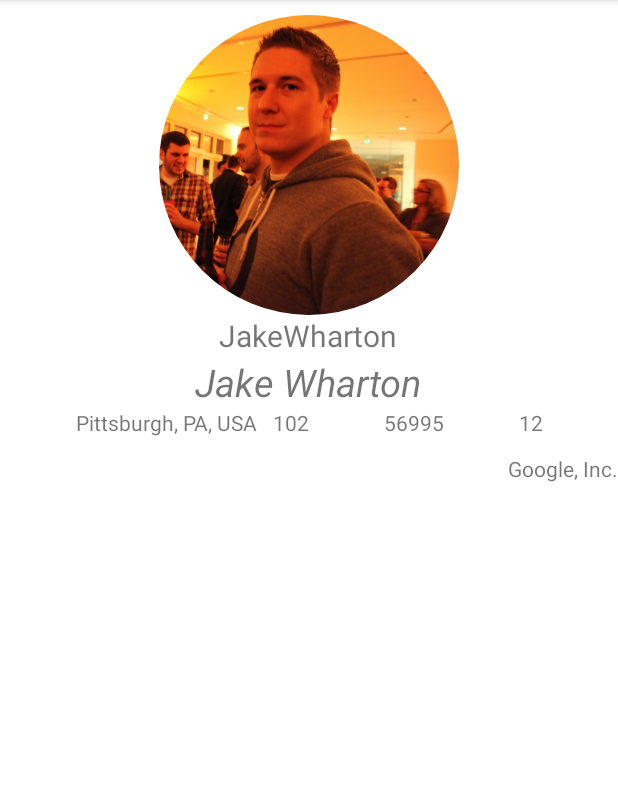
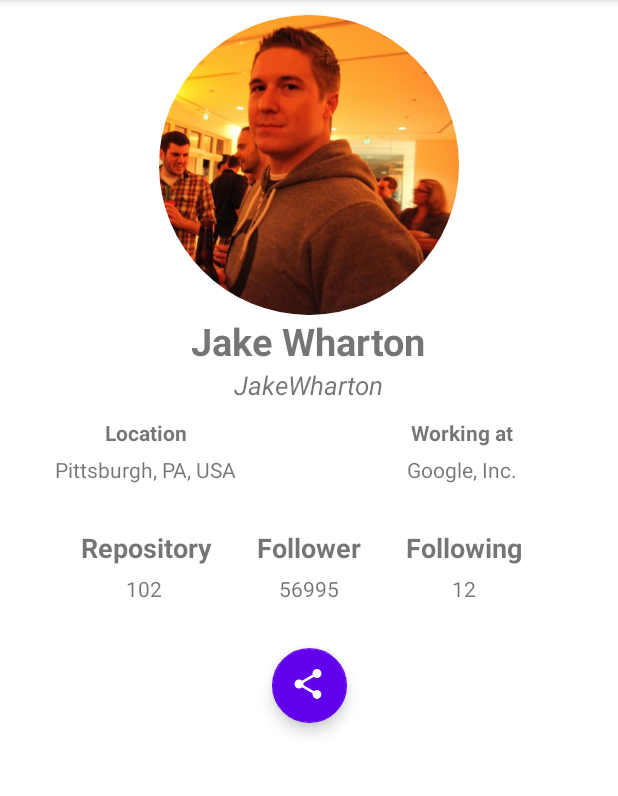
Before and after one commit to haidar-shiddiq/githublist, an Android app: the screen it shows after launch (DetailActivity), after a tap on "JakeWharton", on a phone screen of 412 x 824 dp, the part 84-880 px from its top. Run offline under Robolectric (Android 15) with nearby library versions, the phone set to English and light mode, and no system bars; our stand-ins replace CircleImageView.

Commit message:
add share and slash

```diff
--- a/app/src/main/AndroidManifest.xml
+++ b/app/src/main/AndroidManifest.xml
@@ -8,7 +8,7 @@
         android:label="@string/app_name"
         android:roundIcon="@mipmap/ic_launcher_round"
         android:supportsRtl="true"
-        android:theme="@style/Theme.Githublist">
+        android:theme="@style/Theme.Mystyle">
         <activity android:name=".MainActivity"></activity>
         <activity android:name=".DetailActivity" />
         <activity android:name=".biodata" />
--- a/app/src/main/java/com/omellete/githublist/DetailActivity.java
+++ b/app/src/main/java/com/omellete/githublist/DetailActivity.java
@@ -3,15 +3,18 @@ package com.omellete.githublist;
 import android.content.Intent;
 import android.os.Bundle;
 import android.view.MenuItem;
+import android.view.View;
 import android.widget.ImageView;
 import android.widget.TextView;
 import androidx.annotation.NonNull;
 import androidx.appcompat.app.ActionBar;
 import androidx.appcompat.app.AppCompatActivity;
 import com.bumptech.glide.Glide;
+import com.google.android.material.floatingactionbutton.FloatingActionButton;
 
 public class DetailActivity extends AppCompatActivity {
     public static final String PARCELNIH = "parcelnih";
+    public String isiShare;
 
     @Override
     protected void onCreate(Bundle savedInstanceState) {
@@ -28,8 +31,10 @@ public class DetailActivity extends AppCompatActivity {
         TextView follower = findViewById(R.id.followers);
         TextView following = findViewById(R.id.following);
         TextView repo = findViewById(R.id.repo);
+        FloatingActionButton share = findViewById(R.id.btnShare);
 
         Charv charv = getIntent().getParcelableExtra(PARCELNIH);
+        isiShare = charv.getName();
         uname.setText (charv.getUsername());
         name.setText(charv.getName());
         company.setText(charv.getCompany());
@@ -42,6 +47,19 @@ public class DetailActivity extends AppCompatActivity {
                 .asBitmap()
                 .load(imageurl)
                 .into(image);
+
+        share.setOnClickListener(new View.OnClickListener() {
+            @Override
+            public void onClick(View v) {
+                Intent sharingIntent = new Intent(android.content.Intent.ACTION_SEND);
+                sharingIntent.setType("text/plain");
+                String shareBody = "Hey! Im viewing "+isiShare+" on Github User List!";
+                String shareSub = "Hey! Im using Github User List!";
+                sharingIntent.putExtra(android.content.Intent.EXTRA_SUBJECT, shareSub);
+                sharingIntent.putExtra(android.content.Intent.EXTRA_TEXT, shareBody);
+                startActivity(Intent.createChooser(sharingIntent, "Share using"));
+            }
+        });
     }
 
     @Override
--- /dev/null
+++ b/app/src/main/res/drawable/share.xml
@@ -0,0 +1,5 @@
+<vector android:height="24dp" android:tint="#FBFBFF"
+    android:viewportHeight="24" android:viewportWidth="24"
+    android:width="24dp" xmlns:android="http://schemas.android.com/apk/res/android">
+    <path android:fillColor="@android:color/white" android:pathData="M18,16.08c-0.76,0 -1.44,0.3 -1.96,0.77L8.91,12.7c0.05,-0.23 0.09,-0.46 0.09,-0.7s-0.04,-0.47 -0.09,-0.7l7.05,-4.11c0.54,0.5 1.25,0.81 2.04,0.81 1.66,0 3,-1.34 3,-3s-1.34,-3 -3,-3 -3,1.34 -3,3c0,0.24 0.04,0.47 0.09,0.7L8.04,9.81C7.5,9.31 6.79,9 6,9c-1.66,0 -3,1.34 -3,3s1.34,3 3,3c0.79,0 1.5,-0.31 2.04,-0.81l7.12,4.16c-0.05,0.21 -0.08,0.43 -0.08,0.65 0,1.61 1.31,2.92 2.92,2.92 1.61,0 2.92,-1.31 2.92,-2.92s-1.31,-2.92 -2.92,-2.92z"/>
+</vector>
--- a/app/src/main/res/layout/activity_detail.xml
+++ b/app/src/main/res/layout/activity_detail.xml
@@ -26,18 +26,7 @@
                 android:layout_marginTop="10dp"
                 android:layout_gravity="center"
                 android:src="@drawable/ic_launcher_background">
-
             </de.hdodenhof.circleimageview.CircleImageView>
-
-            <TextView
-                android:id="@+id/uname"
-                android:layout_width="wrap_content"
-                android:layout_height="wrap_content"
-                android:text="usernama"
-                android:textSize="20dp"
-                android:layout_gravity="center"
-                >
-            </TextView>
 
             <TextView
                 android:id="@+id/name"
@@ -46,57 +35,147 @@
                 android:text="nama"
                 android:textSize="25dp"
                 android:textAlignment="center"
-                android:textStyle="italic"
+                android:textStyle="bold"
                 android:layout_gravity="center">
             </TextView>
+
+            <TextView
+                android:id="@+id/uname"
+                android:layout_width="wrap_content"
+                android:layout_height="wrap_content"
+                android:text="usernama"
+                android:textStyle="italic"
+                android:textSize="17dp"
+                android:layout_gravity="center"
+                >
+            </TextView>
+
         </LinearLayout>
         <androidx.constraintlayout.widget.ConstraintLayout
             android:layout_width="match_parent"
-            android:layout_height="50dp"
+            android:layout_height="300dp"
             android:orientation="horizontal">
+
+            <TextView
+                android:id="@+id/textView4"
+                android:layout_width="wrap_content"
+                android:layout_height="wrap_content"
+                android:layout_marginTop="30dp"
+                android:layout_marginEnd="30dp"
+                android:text="Repository"
+                android:textSize="18dp"
+                android:textStyle="bold"
+                app:layout_constraintEnd_toStartOf="@+id/textView"
+                app:layout_constraintTop_toBottomOf="@+id/location"></TextView>
+
+            <TextView
+                android:id="@+id/textView"
+                android:layout_width="wrap_content"
+                android:layout_height="wrap_content"
+                android:layout_marginTop="30dp"
+                android:text="Follower"
+                android:textSize="18dp"
+                android:textStyle="bold"
+                app:layout_constraintEnd_toEndOf="@+id/textView2"
+                app:layout_constraintStart_toStartOf="@+id/textView6"
+                app:layout_constraintTop_toBottomOf="@+id/company"></TextView>
+
+            <TextView
+                android:id="@+id/textView3"
+                android:layout_width="wrap_content"
+                android:layout_height="wrap_content"
+                android:layout_marginStart="30dp"
+                android:layout_marginTop="30dp"
+                android:text="Following"
+                android:textSize="18dp"
+                android:textStyle="bold"
+                app:layout_constraintStart_toEndOf="@+id/textView"
+                app:layout_constraintTop_toBottomOf="@+id/company"></TextView>
+
+            <TextView
+                android:id="@+id/textView2"
+                android:layout_width="wrap_content"
+                android:layout_height="wrap_content"
+                android:layout_marginTop="10dp"
+                android:layout_marginEnd="70dp"
+                android:text="Working at"
+                android:textStyle="bold"
+                app:layout_constraintEnd_toEndOf="parent"
+                app:layout_constraintTop_toTopOf="parent"></TextView>
+
+            <TextView
+                android:id="@+id/textView6"
+                android:layout_width="wrap_content"
+                android:layout_height="wrap_content"
+                android:layout_marginStart="70dp"
+                android:layout_marginTop="10dp"
+                android:text="Location"
+                android:textStyle="bold"
+                app:layout_constraintStart_toStartOf="parent"
+                app:layout_constraintTop_toTopOf="parent"></TextView>
 
             <TextView
                 android:id="@+id/repo"
                 android:layout_width="wrap_content"
                 android:layout_height="wrap_content"
-                android:layout_marginEnd="50dp"
+                android:layout_marginTop="5dp"
                 android:text="repo"
-                app:layout_constraintEnd_toStartOf="@+id/followers"
-                app:layout_constraintTop_toTopOf="parent"></TextView>
+                app:layout_constraintEnd_toEndOf="@+id/textView4"
+                app:layout_constraintHorizontal_bias="0.473"
+                app:layout_constraintStart_toStartOf="@+id/textView4"
+                app:layout_constraintTop_toBottomOf="@+id/textView4"></TextView>
 
             <TextView
                 android:id="@+id/following"
                 android:layout_width="wrap_content"
                 android:layout_height="wrap_content"
-                android:layout_marginEnd="50dp"
+                android:layout_marginTop="5dp"
                 android:text="following"
-                app:layout_constraintEnd_toEndOf="parent"
-                app:layout_constraintTop_toTopOf="parent"></TextView>
+                app:layout_constraintEnd_toEndOf="@+id/textView3"
+                app:layout_constraintStart_toStartOf="@+id/textView3"
+                app:layout_constraintTop_toBottomOf="@+id/textView3"></TextView>
 
             <TextView
                 android:id="@+id/followers"
                 android:layout_width="wrap_content"
                 android:layout_height="wrap_content"
-                android:layout_marginEnd="50dp"
+                android:layout_marginTop="5dp"
                 android:text="follower"
-                app:layout_constraintEnd_toStartOf="@+id/following"
-                app:layout_constraintTop_toTopOf="parent"></TextView>
+                app:layout_constraintEnd_toEndOf="@+id/textView"
+                app:layout_constraintStart_toStartOf="@+id/textView"
+                app:layout_constraintTop_toBottomOf="@+id/textView"></TextView>
 
             <TextView
                 android:id="@+id/company"
                 android:layout_width="wrap_content"
                 android:layout_height="wrap_content"
+                android:layout_marginTop="5dp"
                 android:text="company"
-                app:layout_constraintBottom_toBottomOf="parent"
-                app:layout_constraintEnd_toEndOf="parent"></TextView>
+                app:layout_constraintEnd_toEndOf="@+id/textView2"
+                app:layout_constraintStart_toStartOf="@+id/textView2"
+                app:layout_constraintTop_toBottomOf="@+id/textView2"></TextView>
 
             <TextView
                 android:id="@+id/location"
                 android:layout_width="wrap_content"
                 android:layout_height="wrap_content"
-                android:layout_marginEnd="10dp"
+                android:layout_marginTop="5dp"
                 android:text="location"
-                app:layout_constraintEnd_toStartOf="@+id/repo"></TextView>
+                app:layout_constraintEnd_toEndOf="@+id/textView6"
+                app:layout_constraintStart_toStartOf="@+id/textView6"
+                app:layout_constraintTop_toBottomOf="@+id/textView6"></TextView>
+
+            <com.google.android.material.floatingactionbutton.FloatingActionButton
+                style="@style/Theme.Mystyle"
+                android:id="@+id/btnShare"
+                android:layout_width="50dp"
+                android:layout_height="50dp"
+                android:layout_marginTop="30dp"
+                app:fabCustomSize="48dp"
+                android:src="@drawable/share"
+                app:layout_constraintEnd_toEndOf="@+id/textView"
+                app:layout_constraintStart_toStartOf="@+id/textView"
+                app:layout_constraintTop_toBottomOf="@+id/followers"></com.google.android.material.floatingactionbutton.FloatingActionButton>
 
         </androidx.constraintlayout.widget.ConstraintLayout>
 
--- a/app/src/main/res/layout/activity_splash.xml
+++ b/app/src/main/res/layout/activity_splash.xml
@@ -5,13 +5,13 @@
     android:layout_width="match_parent"
     android:layout_height="match_parent"
     tools:context=".splash"
-    android:background="#4D3211"
+    android:background="#959595"
     android:gravity="center">
 
     <ImageView
-        android:layout_width="350dp"
+        android:layout_width="match_parent"
         android:layout_height="350dp"
-        android:src="@drawable/ic_launcher_background">
+        android:src="@drawable/logogithub">
     </ImageView>
 
 </LinearLayout>
--- a/app/src/main/res/values/themes.xml
+++ b/app/src/main/res/values/themes.xml
@@ -13,4 +13,19 @@
         <item name="android:statusBarColor" tools:targetApi="l">?attr/colorPrimaryVariant</item>
         <!-- Customize your theme here. -->
     </style>
+
+    <style name="Theme.Mystyle" parent="Theme.MaterialComponents.DayNight.DarkActionBar">
+        <!-- Primary brand color. -->
+        <item name="colorPrimary">@color/purple_500</item>
+        <item name="colorPrimaryVariant">@color/purple_700</item>
+        <item name="colorOnPrimary">@color/white</item>
+        <!-- Secondary brand color. -->
+        <item name="colorSecondary">@color/purple_500</item>
+        <item name="colorSecondaryVariant">@color/teal_700</item>
+        <item name="colorOnSecondary">@color/white</item>
+        <!-- Status bar color. -->
+        <item name="android:statusBarColor" tools:targetApi="l">?attr/colorPrimaryVariant</item>
+        <!-- Customize your theme here. -->
+    </style>
+
 </resources>
```
Also changed, not shown: app/src/main/java/com/omellete/githublist/Utils.java (deleted, +0 -29 lines), app/src/main/java/com/omellete/githublist/character.java (deleted, +0 -57 lines), app/src/main/res/drawable/logogithub.png (added).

━━━━━━

THE PROBLEM »
Within the entries above, find the string "center" and return each line that holds it.

ANSWER TO THIS EXERCISE »
                 android:layout_gravity="center"
-                android:layout_gravity="center"
                 android:textAlignment="center"
                 android:layout_gravity="center">
+                android:layout_gravity="center"
     android:gravity="center">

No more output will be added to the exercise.